The SARS-CoV-2 pandemic is undermining the ability of many advanced healthcare systems worldwide to provide quality care [1, 2]. COVID-19 is the disease caused by infection with SARS-CoV-2, a virus with specific tropism for the lower respiratory tract in the early disease stage . Computed tomography scans of patients with COVID-19 typically show a diffuse bilateral interstitial pneumonia, with asymmetric, patchy lesions distributed mainly in the periphery of the lung [4,5,6]. In the context of a pandemic, rapid case identification, classification of disease severity and correct treatment allocation are crucial for increasing surge capacity.

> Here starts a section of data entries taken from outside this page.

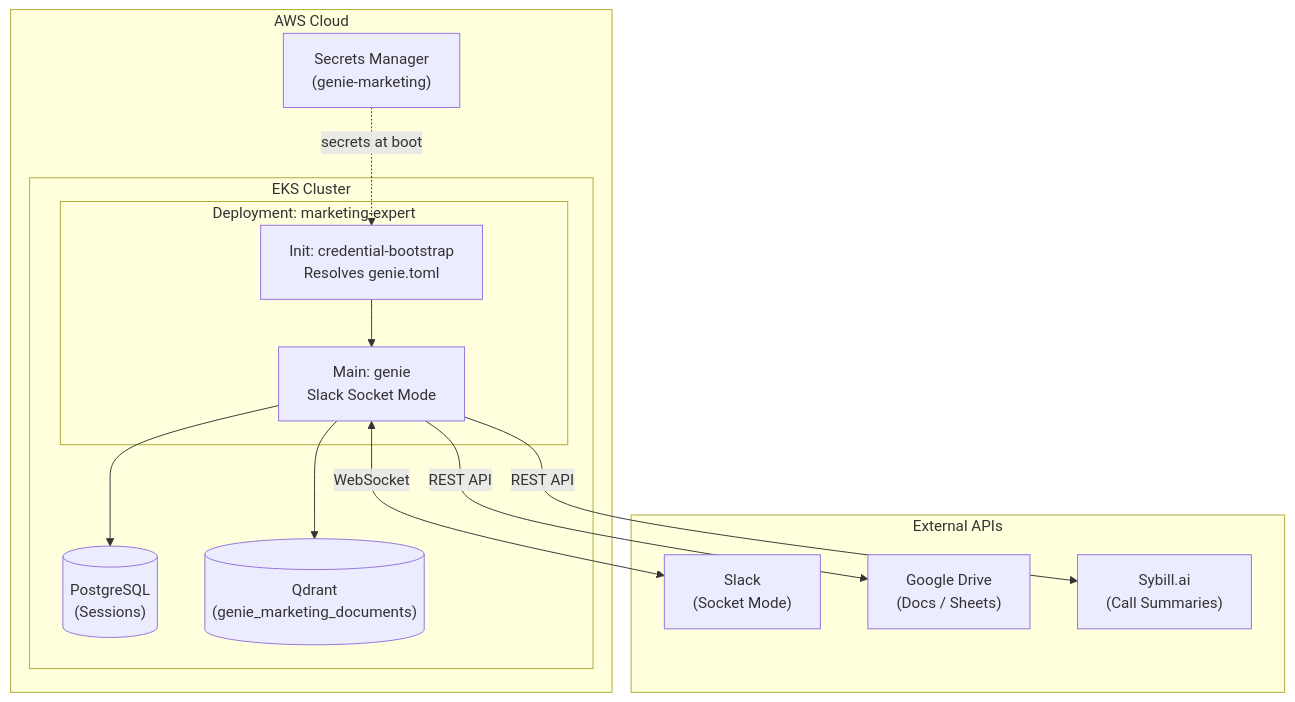
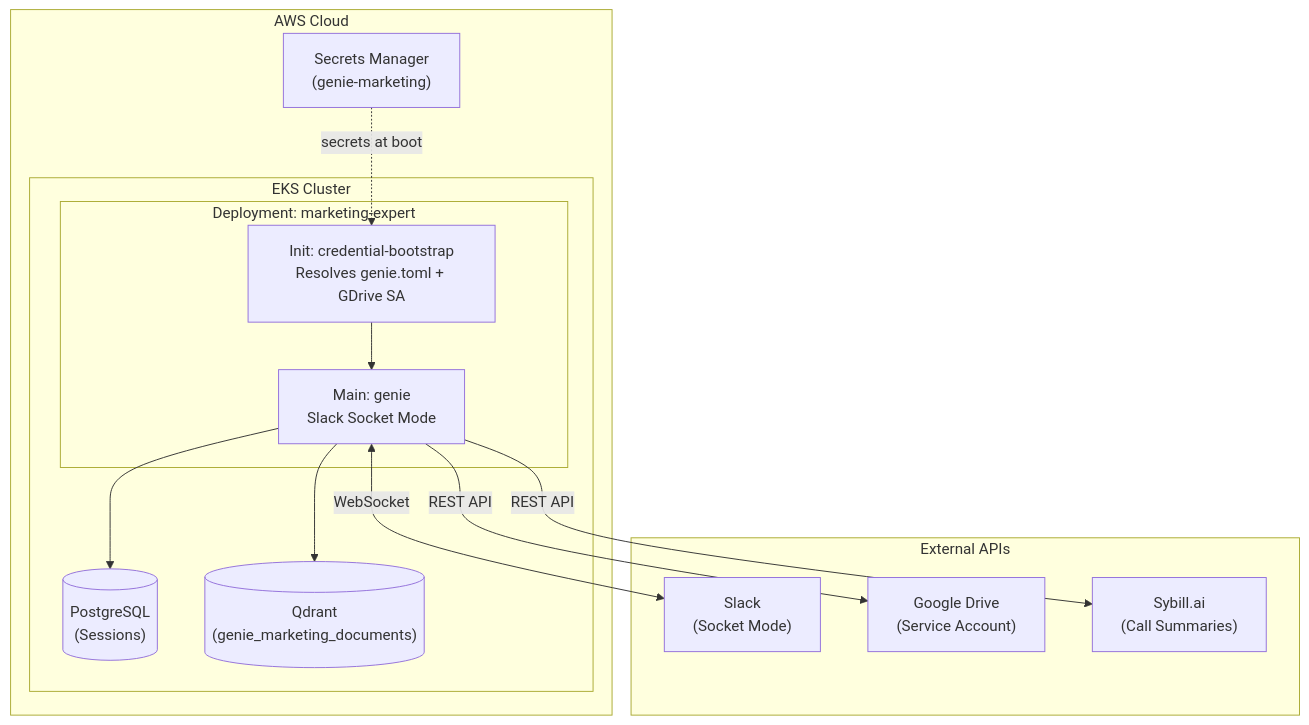
One commit to stackgenhq/genie changed the diagram in examples/marketing-expert/README.md. Above: the diagram before and after it, drawn with Mermaid. The commit also changed other lines of this file and 11 other files, not shown here.

Commit message:
learn from google drive

````diff
--- a/examples/marketing-expert/README.md
+++ b/examples/marketing-expert/README.md
@@ -5,32 +7,31 @@
 ```mermaid
 graph TB
     subgraph AWS [AWS Cloud]
         SM["Secrets Manager<br/>(genie-marketing)"]
 
         subgraph EKS [EKS Cluster]
             subgraph Deploy [Deployment: marketing-expert]
-                Init["Init: credential-bootstrap<br/>Resolves genie.toml"]
+                Init["Init: credential-bootstrap<br/>Resolves genie.toml + GDrive SA"]
                 Main["Main: genie<br/>Slack Socket Mode"]
                 Init --> Main
             end
             
             PG[("PostgreSQL<br/>(Sessions)")]
             QD[("Qdrant<br/>(genie_marketing_documents)")]
         end
     end
 
     subgraph External [External APIs]
         Slack["Slack<br/>(Socket Mode)"]
-        GDrive["Google Drive<br/>(Docs / Sheets)"]
+        GDrive["Google Drive<br/>(Service Account)"]
         Sybill["Sybill.ai<br/>(Call Summaries)"]
     end
 
     %% Connections
     SM -.->|secrets at boot| Init
     Main <-->|WebSocket| Slack
     Main -->|REST API| GDrive
     Main -->|REST API| Sybill
     Main --> PG
     Main --> QD
-
 ```
````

Overtriage to admission and to intensive care by clinicians working in the department of emergency medicine (ED) will overwhelm system capacity. Undertriage can lead to loss of life and cross infections. Similarly, selection of those patients most likely to respond to specific treatments and determining the response to treatment in the intensive care unit (ICU) can conserve scarce resources. Lung ultrasound (LUS) is well known for its feasibility and high accuracy when used at the bedside for diagnosing pulmonary diseases [7, 8]. As the most striking manifestation of COVID-19 disease is in the pulmonary system, LUS performed by a trained and knowledgeable clinician may aid precisely in triage, classification of disease severity and treatment allocation in both the ED and the ICU. In this paper, we describe the use of LUS in treating patients with COVID-19.
Case identification and classification of disease severity

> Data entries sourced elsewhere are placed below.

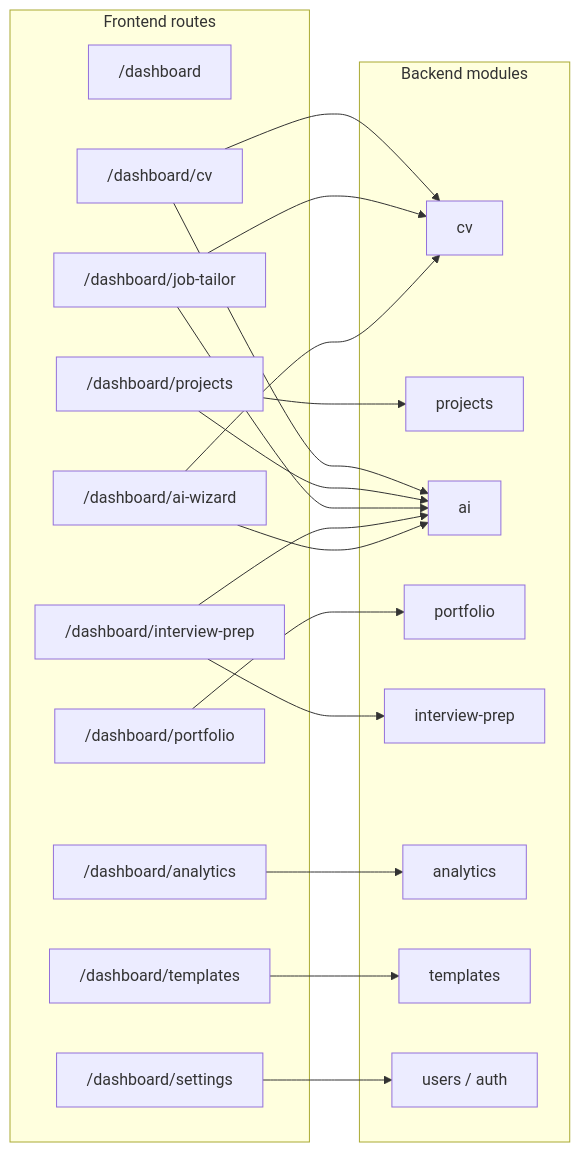
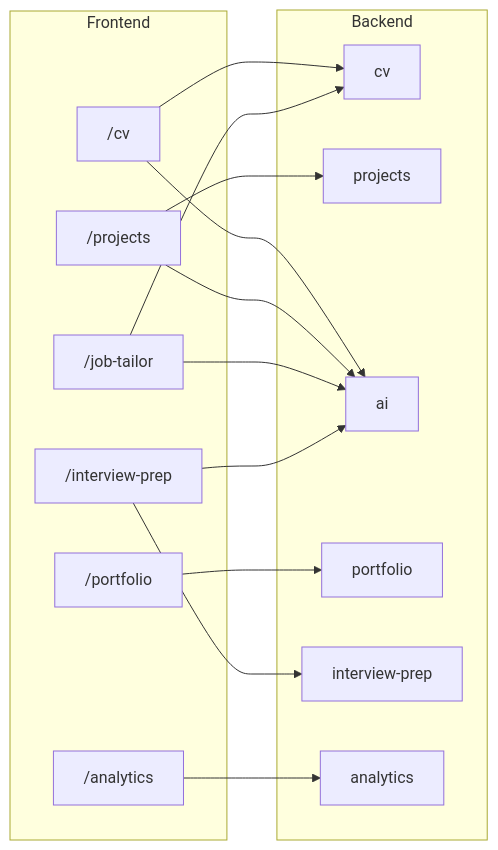
The second of 10 diagrams in README.md (dainv123/resumate), drawn with Mermaid before and after one commit. The commit also changed other lines of this file and 17 other files, not shown here.

````diff
--- a/README.md
+++ b/README.md
@@ -72,41 +105,25 @@
 ```mermaid
 flowchart LR
-  subgraph FE["Frontend routes"]
-    D["/dashboard"]
-    C["/dashboard/cv"]
-    P["/dashboard/projects"]
-    J["/dashboard/job-tailor"]
-    I["/dashboard/interview-prep"]
-    Po["/dashboard/portfolio"]
-    A["/dashboard/analytics"]
-    T["/dashboard/templates"]
-    S["/dashboard/settings"]
-    W["/dashboard/ai-wizard"]
+  subgraph FE["Frontend"]
+    C["/cv"]
+    P["/projects"]
+    J["/job-tailor"]
+    I["/interview-prep"]
+    Po["/portfolio"]
+    A["/analytics"]
   end
-
-  subgraph BE["Backend modules"]
+  subgraph BE["Backend"]
     MCV[cv]
     MP[projects]
     MAI[ai]
     MPo[portfolio]
     MPrep[interview-prep]
     MAn[analytics]
-    MT[templates]
-    MU[users / auth]
   end
-
-  C --> MCV
-  C --> MAI
-  P --> MP
-  P --> MAI
-  J --> MCV
-  J --> MAI
-  I --> MPrep
-  I --> MAI
+  C --> MCV & MAI
+  P --> MP & MAI
+  J --> MCV & MAI
+  I --> MPrep & MAI
   Po --> MPo
   A --> MAn
-  T --> MT
-  S --> MU
-  W --> MCV
-  W --> MAI
 ```
````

Pending RT-PCR test results, other patients (or staff) may be unnecessarily exposed to those carrying the disease. Verifying that patients have COVID-19 therefore remains the rate-limiting step in patient triage. Alternatively, redundant implementation of precautions may lead to unnecessary resource consumption. The use of LUS in this context could revolutionize patient triage.
The LUS technique described in this paper is detailed in the supplementary material (Online Resources Supplementary file 12 LUS_TECHNIQUE.docx and Figure_1-6 and Video_1-2). The pretest probability of gaining useful information from LUS is likely to be highest when the clinician seeks to correlate clinical findings with those seen in LUS and knows what information to seek in order to do so. COVID-19 presents with not only specific LUS signs but also with typical patterns of LUS findings.

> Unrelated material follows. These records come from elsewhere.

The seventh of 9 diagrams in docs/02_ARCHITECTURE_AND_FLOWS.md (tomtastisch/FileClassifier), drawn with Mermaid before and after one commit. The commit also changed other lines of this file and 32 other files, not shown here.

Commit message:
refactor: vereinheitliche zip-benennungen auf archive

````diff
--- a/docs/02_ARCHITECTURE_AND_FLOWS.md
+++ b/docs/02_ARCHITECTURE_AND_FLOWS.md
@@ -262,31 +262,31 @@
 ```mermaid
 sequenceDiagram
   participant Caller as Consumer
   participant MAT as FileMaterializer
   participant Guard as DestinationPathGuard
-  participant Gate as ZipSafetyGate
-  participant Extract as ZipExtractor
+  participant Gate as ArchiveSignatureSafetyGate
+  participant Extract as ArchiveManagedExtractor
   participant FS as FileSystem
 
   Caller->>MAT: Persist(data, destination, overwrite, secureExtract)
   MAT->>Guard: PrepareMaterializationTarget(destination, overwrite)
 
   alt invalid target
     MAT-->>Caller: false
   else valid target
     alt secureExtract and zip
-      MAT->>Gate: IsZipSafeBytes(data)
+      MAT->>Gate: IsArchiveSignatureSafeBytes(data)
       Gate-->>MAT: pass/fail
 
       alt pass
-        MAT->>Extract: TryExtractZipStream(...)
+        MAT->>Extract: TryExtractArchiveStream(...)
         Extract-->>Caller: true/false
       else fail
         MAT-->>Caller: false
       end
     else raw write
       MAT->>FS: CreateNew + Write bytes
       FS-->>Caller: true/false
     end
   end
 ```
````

The signs seen in the LUS of patients with COVID-19 are similar to those extensively described in patients with other types of pneumonia . These include various forms of B-lines, an irregular or fragmented pleural line, consolidations, pleural effusions and absence of lung sliding (see Online Resources Video_3-10) . The LUS of patients with COVID-19 usually shows an explosion of multiform vertical artifacts and separate and coalescent B-lines. The pleural line may be irregular or fragmented as is commonly observed in ARDS. As stated above none of these signs is pathognomonic to COVID-19 pneumonia and their presence is variable.
Conversely, a typical artifact that we named “light beam” is being observed invariably in most patients with pneumonia from COVID-19. This artifact corresponds to the early appearance of “ground glass” alterations typical of the acute disease that may be detected in computed tomography. This broad, lucent, band-shaped, vertical artifact moves rapidly with sliding, at times creating an “on–off” effect as it appears and disappears from the screen. The bright artifact typically arises from an entirely regular pleural line interspersed within areas of normal pattern or with separated B-lines (Online Resources Video_5). At times it seems to cover the A-lines, concealing them entirely. At other times A-lines may still be visualized in the background as it is observed. The light beam is observed also in other conditions with ground glass alterations. Nevertheless, the importance of this sign is given by the contingency of the terrible pandemic of COVID-19 that we are experiencing in our EDs. A multicenter study in progress is investigating the accuracy of this sign. To date, a pilot analysis of a monocenter series of 100 patients suspected for COVID-19 revealed the presence of multiple light beams in 48 of the 49 patients with confirmed disease and pneumonia. The same sign was never observed in 12 patients with alternative pulmonary diagnoses and negative swab test (unpublished data).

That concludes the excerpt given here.